• Directions for this task: Would you filter the listing below so that only lines with the word "visible" remain?
=======
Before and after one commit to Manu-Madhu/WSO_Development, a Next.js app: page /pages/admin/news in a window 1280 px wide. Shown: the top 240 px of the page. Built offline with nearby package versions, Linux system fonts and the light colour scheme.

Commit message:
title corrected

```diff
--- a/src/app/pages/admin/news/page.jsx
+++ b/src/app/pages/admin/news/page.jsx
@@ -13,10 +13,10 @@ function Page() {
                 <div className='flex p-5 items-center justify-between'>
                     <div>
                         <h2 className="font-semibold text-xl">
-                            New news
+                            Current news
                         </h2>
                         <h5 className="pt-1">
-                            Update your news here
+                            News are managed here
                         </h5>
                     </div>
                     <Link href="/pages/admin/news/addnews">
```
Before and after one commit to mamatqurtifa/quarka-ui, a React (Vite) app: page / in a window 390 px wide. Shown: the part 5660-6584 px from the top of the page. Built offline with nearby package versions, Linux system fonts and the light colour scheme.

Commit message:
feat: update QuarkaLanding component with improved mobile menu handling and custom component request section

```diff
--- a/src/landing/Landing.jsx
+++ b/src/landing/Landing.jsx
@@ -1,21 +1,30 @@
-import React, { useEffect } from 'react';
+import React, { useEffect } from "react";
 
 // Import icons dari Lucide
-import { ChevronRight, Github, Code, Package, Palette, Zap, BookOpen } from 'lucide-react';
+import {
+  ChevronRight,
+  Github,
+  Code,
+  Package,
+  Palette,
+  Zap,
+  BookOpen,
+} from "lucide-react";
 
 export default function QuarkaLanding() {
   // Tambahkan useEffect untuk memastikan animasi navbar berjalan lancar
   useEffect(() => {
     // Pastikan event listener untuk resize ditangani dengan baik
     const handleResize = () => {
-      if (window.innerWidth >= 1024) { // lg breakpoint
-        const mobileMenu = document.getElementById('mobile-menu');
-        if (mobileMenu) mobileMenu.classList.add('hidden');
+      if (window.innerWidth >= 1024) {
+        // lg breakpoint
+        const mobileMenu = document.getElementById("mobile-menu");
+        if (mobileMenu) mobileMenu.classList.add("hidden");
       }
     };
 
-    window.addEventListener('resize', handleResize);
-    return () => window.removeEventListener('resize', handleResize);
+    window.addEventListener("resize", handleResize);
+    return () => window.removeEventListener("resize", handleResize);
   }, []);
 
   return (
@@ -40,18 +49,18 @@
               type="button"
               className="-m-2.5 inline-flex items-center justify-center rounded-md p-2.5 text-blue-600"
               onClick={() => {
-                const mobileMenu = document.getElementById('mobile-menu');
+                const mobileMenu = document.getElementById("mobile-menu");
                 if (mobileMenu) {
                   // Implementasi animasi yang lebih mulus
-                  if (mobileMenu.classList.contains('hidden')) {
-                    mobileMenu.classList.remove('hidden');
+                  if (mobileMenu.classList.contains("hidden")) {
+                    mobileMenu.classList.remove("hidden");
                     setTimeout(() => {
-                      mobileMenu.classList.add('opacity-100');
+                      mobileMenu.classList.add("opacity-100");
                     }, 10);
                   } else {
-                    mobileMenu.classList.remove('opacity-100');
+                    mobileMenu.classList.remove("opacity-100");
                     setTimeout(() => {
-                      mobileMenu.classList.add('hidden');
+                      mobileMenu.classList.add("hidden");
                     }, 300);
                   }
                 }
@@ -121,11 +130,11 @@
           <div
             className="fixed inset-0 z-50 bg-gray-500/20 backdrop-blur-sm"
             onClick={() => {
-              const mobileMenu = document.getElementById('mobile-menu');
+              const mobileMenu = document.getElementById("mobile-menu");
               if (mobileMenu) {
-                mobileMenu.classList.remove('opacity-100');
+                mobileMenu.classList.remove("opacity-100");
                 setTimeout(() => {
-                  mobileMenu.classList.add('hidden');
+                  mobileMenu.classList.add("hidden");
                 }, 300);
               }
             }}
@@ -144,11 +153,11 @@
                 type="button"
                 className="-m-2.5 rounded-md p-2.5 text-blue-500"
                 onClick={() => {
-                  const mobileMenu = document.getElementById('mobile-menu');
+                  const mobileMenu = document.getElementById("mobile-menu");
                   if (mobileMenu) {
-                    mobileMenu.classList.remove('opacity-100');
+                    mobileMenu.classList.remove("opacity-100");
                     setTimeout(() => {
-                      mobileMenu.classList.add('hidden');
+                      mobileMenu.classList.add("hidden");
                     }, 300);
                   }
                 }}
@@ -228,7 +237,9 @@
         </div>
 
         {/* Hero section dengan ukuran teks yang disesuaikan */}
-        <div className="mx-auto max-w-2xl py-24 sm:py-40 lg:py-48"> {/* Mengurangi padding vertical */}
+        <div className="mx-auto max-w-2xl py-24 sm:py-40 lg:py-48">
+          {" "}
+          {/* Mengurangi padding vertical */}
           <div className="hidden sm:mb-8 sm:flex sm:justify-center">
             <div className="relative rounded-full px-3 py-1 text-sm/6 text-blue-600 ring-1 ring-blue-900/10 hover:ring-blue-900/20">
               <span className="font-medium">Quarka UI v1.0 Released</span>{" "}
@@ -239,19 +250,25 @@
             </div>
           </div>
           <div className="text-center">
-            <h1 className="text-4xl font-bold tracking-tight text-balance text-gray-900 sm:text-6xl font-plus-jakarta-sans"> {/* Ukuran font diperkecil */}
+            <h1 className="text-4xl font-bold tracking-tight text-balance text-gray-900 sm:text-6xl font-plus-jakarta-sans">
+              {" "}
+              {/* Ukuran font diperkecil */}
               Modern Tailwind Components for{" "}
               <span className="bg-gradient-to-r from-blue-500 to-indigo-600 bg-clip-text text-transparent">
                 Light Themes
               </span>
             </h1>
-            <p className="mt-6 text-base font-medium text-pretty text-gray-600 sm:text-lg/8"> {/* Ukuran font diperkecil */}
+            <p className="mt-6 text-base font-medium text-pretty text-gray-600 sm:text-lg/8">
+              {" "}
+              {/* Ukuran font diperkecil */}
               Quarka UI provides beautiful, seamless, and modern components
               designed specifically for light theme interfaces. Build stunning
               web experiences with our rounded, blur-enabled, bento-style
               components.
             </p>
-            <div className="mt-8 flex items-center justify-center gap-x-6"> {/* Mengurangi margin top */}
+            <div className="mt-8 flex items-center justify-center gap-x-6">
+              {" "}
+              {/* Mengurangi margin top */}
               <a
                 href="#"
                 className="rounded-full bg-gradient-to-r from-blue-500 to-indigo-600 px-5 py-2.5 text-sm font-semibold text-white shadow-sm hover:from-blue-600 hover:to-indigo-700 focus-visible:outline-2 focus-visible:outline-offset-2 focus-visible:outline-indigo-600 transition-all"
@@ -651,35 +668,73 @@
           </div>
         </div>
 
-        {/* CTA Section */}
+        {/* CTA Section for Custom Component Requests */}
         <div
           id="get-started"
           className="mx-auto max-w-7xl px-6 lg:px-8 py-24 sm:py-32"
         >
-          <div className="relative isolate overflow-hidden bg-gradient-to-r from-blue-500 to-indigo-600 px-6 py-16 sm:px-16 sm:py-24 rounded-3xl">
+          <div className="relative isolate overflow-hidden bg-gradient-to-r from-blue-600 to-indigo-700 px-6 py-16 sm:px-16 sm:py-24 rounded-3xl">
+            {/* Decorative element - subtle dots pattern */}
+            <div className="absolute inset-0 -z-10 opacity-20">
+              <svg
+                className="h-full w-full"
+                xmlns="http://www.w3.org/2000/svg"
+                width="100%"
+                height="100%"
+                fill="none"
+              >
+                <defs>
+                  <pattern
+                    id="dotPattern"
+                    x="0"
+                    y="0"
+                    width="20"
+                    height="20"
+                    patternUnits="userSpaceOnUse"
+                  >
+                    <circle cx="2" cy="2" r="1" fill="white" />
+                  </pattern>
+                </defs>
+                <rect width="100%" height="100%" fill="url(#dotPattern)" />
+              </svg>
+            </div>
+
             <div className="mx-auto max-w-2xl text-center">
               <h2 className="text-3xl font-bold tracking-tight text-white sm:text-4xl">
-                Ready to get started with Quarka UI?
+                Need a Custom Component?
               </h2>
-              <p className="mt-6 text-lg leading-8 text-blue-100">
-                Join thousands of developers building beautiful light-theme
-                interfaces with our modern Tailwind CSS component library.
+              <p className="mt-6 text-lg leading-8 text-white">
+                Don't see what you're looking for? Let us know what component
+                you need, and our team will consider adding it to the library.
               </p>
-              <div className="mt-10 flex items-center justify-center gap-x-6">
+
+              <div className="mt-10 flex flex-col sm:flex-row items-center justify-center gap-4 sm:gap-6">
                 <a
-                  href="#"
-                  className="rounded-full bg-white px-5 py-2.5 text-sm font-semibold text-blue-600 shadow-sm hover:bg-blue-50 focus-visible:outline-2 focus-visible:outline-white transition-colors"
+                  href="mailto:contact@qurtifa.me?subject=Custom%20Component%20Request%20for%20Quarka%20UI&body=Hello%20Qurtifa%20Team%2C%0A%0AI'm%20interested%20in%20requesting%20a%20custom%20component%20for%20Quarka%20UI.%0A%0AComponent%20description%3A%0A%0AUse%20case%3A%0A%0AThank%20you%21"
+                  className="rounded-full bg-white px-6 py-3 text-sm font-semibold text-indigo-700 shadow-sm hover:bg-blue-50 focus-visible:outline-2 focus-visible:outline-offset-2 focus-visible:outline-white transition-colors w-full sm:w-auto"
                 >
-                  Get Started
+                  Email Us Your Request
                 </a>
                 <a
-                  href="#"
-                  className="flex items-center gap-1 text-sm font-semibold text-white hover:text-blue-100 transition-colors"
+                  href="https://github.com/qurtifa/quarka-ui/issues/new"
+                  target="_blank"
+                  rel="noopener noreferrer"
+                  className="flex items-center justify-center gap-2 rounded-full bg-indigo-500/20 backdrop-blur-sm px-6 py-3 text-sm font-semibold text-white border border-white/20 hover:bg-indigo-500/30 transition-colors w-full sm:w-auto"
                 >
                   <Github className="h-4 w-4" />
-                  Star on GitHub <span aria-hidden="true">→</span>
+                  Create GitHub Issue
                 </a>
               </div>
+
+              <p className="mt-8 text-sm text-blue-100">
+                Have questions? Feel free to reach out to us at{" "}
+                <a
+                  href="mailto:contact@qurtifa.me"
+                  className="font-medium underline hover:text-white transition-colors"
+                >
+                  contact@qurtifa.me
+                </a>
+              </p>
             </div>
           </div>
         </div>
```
=======
• Task result:
                 className="rounded-full bg-gradient-to-r from-blue-500 to-indigo-600 px-5 py-2.5 text-sm font-semibold text-white shadow-sm hover:from-blue-600 hover:to-indigo-700 focus-visible:outline-2 focus-visible:outline-offset-2 focus-visible:outline-indigo-600 transition-all"
-                  className="rounded-full bg-white px-5 py-2.5 text-sm font-semibold text-blue-600 shadow-sm hover:bg-blue-50 focus-visible:outline-2 focus-visible:outline-white transition-colors"
+                  className="rounded-full bg-white px-6 py-3 text-sm font-semibold text-indigo-700 shadow-sm hover:bg-blue-50 focus-visible:outline-2 focus-visible:outline-offset-2 focus-visible:outline-white transition-colors w-full sm:w-auto"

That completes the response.